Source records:
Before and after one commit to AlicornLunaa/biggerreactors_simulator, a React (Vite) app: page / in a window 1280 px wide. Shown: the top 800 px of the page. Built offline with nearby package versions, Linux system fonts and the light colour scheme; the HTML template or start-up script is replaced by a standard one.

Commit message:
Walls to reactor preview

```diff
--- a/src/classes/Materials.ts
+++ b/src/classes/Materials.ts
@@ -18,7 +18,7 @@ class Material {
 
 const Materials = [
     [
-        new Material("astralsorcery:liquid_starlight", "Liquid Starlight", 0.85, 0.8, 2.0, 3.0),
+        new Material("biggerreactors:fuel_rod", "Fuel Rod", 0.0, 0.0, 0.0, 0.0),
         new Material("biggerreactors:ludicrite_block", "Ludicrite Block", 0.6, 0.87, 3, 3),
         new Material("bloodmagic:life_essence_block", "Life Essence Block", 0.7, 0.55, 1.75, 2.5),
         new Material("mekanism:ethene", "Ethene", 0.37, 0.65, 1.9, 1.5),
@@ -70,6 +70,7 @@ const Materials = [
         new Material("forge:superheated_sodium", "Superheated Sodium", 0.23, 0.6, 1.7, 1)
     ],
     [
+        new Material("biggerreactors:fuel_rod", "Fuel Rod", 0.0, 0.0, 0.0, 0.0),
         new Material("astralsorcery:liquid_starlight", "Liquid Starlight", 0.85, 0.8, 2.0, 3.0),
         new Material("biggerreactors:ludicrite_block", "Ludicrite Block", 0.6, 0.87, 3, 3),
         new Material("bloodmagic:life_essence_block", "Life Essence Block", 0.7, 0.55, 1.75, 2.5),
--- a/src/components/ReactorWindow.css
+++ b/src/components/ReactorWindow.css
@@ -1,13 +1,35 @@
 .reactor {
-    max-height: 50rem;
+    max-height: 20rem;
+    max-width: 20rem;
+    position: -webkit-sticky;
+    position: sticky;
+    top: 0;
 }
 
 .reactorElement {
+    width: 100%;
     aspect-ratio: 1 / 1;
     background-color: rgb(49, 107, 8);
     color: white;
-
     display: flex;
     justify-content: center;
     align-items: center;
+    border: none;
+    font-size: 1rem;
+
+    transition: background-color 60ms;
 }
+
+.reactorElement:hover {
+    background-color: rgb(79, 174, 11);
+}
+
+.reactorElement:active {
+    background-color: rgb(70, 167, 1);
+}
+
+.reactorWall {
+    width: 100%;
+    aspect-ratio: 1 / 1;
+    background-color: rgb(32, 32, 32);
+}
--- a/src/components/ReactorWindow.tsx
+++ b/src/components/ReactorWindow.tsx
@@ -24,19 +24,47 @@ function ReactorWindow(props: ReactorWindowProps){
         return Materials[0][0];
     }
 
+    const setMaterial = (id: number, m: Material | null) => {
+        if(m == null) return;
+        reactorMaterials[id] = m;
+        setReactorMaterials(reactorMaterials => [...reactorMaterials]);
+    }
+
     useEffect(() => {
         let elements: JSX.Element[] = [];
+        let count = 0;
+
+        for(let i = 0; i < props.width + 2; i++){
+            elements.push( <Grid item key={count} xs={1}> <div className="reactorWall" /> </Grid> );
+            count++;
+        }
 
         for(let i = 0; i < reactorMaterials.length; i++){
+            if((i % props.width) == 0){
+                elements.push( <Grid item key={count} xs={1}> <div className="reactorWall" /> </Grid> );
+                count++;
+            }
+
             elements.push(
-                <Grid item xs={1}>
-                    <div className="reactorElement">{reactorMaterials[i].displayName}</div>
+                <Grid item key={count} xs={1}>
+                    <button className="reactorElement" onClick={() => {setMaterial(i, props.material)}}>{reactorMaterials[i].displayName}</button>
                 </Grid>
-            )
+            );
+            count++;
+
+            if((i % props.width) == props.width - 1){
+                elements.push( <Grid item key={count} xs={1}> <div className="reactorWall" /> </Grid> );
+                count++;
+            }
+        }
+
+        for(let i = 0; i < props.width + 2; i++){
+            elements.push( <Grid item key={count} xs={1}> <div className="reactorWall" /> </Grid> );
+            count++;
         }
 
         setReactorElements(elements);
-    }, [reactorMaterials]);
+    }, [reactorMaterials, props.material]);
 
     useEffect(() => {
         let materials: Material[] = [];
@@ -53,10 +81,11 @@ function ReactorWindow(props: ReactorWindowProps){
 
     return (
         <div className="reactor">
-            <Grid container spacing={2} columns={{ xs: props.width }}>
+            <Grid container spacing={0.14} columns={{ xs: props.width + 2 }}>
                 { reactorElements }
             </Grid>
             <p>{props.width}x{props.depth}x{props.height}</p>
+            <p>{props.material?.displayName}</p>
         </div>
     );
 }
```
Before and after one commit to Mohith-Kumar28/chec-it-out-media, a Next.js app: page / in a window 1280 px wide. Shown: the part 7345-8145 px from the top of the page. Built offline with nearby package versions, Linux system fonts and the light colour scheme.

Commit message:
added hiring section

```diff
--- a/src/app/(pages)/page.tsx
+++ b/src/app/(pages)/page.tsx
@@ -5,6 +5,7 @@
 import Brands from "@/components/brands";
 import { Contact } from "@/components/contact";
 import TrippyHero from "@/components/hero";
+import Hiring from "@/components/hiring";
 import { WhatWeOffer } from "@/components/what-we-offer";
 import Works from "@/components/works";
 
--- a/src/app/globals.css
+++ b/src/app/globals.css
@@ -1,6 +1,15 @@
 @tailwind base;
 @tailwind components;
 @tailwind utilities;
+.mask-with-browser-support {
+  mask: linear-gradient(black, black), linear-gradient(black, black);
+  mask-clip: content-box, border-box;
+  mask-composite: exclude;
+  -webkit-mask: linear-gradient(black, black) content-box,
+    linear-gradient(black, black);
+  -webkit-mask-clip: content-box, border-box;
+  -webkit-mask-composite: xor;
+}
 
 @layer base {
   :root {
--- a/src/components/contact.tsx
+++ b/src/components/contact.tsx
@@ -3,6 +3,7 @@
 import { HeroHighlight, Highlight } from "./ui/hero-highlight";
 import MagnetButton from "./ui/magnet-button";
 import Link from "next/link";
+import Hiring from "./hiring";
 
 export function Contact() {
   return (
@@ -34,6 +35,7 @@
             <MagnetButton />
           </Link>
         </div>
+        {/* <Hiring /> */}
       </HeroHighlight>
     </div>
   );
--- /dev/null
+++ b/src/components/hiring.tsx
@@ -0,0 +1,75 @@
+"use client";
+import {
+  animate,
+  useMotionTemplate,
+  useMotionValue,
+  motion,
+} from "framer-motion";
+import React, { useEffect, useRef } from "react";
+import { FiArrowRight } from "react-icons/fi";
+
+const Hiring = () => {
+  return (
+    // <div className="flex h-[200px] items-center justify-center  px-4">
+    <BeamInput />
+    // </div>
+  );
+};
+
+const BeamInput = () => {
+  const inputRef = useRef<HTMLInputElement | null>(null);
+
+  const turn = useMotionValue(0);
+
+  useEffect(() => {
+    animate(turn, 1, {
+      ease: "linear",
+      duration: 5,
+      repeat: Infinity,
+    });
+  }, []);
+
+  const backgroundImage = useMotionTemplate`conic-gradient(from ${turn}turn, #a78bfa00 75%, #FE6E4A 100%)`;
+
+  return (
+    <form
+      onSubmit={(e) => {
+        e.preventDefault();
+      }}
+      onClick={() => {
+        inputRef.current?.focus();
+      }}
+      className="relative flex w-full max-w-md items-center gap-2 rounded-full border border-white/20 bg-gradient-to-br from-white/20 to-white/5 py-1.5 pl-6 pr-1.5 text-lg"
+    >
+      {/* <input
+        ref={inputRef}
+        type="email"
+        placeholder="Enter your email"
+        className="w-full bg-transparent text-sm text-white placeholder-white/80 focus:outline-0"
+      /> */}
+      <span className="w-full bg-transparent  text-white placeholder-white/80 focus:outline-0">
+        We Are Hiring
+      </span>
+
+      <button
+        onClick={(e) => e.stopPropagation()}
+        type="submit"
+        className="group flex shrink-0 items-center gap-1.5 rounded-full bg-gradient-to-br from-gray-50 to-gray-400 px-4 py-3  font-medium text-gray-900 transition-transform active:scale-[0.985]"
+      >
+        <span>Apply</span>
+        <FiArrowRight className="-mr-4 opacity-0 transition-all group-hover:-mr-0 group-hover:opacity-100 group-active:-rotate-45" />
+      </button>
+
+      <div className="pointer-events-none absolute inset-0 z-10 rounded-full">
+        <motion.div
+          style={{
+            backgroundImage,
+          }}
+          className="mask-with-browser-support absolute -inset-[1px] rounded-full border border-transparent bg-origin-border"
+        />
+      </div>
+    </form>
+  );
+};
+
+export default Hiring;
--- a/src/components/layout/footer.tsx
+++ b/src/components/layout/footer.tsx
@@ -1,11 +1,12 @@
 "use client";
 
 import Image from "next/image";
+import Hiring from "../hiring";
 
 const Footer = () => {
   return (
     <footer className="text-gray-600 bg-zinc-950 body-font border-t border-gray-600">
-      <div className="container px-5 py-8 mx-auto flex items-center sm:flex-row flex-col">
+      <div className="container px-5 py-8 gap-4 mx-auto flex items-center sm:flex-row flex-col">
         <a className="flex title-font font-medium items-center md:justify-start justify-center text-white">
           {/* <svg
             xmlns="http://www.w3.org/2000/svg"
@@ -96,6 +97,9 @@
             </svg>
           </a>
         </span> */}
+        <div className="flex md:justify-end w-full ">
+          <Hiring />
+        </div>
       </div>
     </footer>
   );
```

• **What this task involves**
Write out every line of the data that holds the word "tailwind".

• **Problem solution**
 @tailwind base;
 @tailwind components;
 @tailwind utilities;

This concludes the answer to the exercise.